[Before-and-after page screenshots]
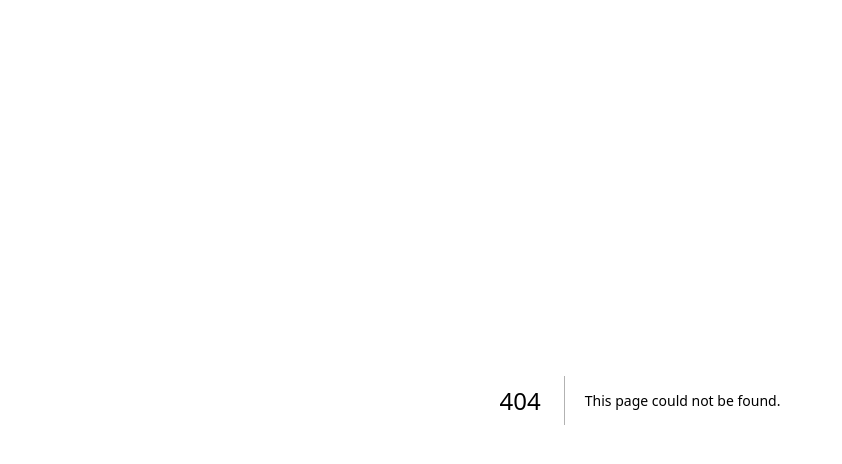
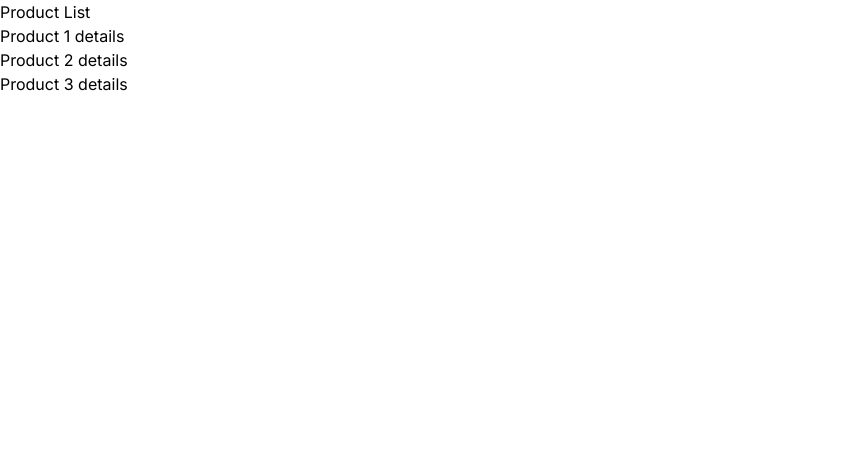
Before and after one commit to dpdms529/woorifisa-hello-next, a Next.js app: page /products in a window 1280 px wide. Before the commit this address had no page. Shown: the top 464 px of the page, without its empty margins (0-842 px from the left). Built offline with nearby package versions, Linux system fonts and the light colour scheme.

Commit message:
동적 라우팅

```diff
--- /dev/null
+++ b/app/products/[productId]/page.jsx
@@ -0,0 +1,3 @@
+export default function ProductDetail({ params }) {
+  return <div>Product {params.productId} details</div>;
+}
--- /dev/null
+++ b/app/products/page.jsx
@@ -0,0 +1,20 @@
+import ProductDetail from "./[productId]/page";
+
+const ProductList = () => {
+  return (
+    <div>
+      <h1>Product List</h1>
+      <h2>
+        <ProductDetail params={{ productId: 1 }} />
+      </h2>
+      <h2>
+        <ProductDetail params={{ productId: 2 }} />
+      </h2>
+      <h2>
+        <ProductDetail params={{ productId: 3 }} />
+      </h2>
+    </div>
+  );
+};
+
+export default ProductList;
```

• What the task asks
Check each line of the records for the string "ProductDetail" and copy those that have it.

• Your solution
+export default function ProductDetail({ params }) {
+import ProductDetail from "./[productId]/page";
+        <ProductDetail params={{ productId: 1 }} />
+        <ProductDetail params={{ productId: 2 }} />
+        <ProductDetail params={{ productId: 3 }} />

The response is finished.